* _Given data_
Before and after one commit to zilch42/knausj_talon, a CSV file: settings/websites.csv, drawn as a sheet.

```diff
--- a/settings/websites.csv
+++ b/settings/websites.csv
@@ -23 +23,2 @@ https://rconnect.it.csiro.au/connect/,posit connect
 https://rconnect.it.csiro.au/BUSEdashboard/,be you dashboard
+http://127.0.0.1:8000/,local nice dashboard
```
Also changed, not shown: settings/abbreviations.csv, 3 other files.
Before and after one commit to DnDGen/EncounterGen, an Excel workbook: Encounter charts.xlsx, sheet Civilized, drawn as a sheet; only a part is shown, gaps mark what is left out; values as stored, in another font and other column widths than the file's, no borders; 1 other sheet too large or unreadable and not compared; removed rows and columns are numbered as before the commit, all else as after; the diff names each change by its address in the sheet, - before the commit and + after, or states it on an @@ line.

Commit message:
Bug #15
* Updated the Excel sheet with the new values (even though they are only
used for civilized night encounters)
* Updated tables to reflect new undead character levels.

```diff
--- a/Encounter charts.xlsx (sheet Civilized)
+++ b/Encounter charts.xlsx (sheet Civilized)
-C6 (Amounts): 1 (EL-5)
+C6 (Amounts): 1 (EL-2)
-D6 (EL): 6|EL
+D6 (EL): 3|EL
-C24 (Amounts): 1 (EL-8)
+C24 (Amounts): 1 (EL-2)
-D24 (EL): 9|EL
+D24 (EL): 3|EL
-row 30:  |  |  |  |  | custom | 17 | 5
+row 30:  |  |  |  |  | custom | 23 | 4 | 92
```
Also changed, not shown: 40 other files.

* _Exercise_
Only lines containing the string "sheet" belong in the answer; find them in the data above and copy them.

* _Task solution_
Before and after one commit to zilch42/knausj_talon, a CSV file: settings/websites.csv, drawn as a sheet.
Before and after one commit to DnDGen/EncounterGen, an Excel workbook: Encounter charts.xlsx, sheet Civilized, drawn as a sheet; only a part is shown, gaps mark what is left out; values as stored, in another font and other column widths than the file's, no borders; 1 other sheet too large or unreadable and not compared; removed rows and columns are numbered as before the commit, all else as after; the diff names each change by its address in the sheet, - before the commit and + after, or states it on an @@ line.
* Updated the Excel sheet with the new values (even though they are only
--- a/Encounter charts.xlsx (sheet Civilized)
+++ b/Encounter charts.xlsx (sheet Civilized)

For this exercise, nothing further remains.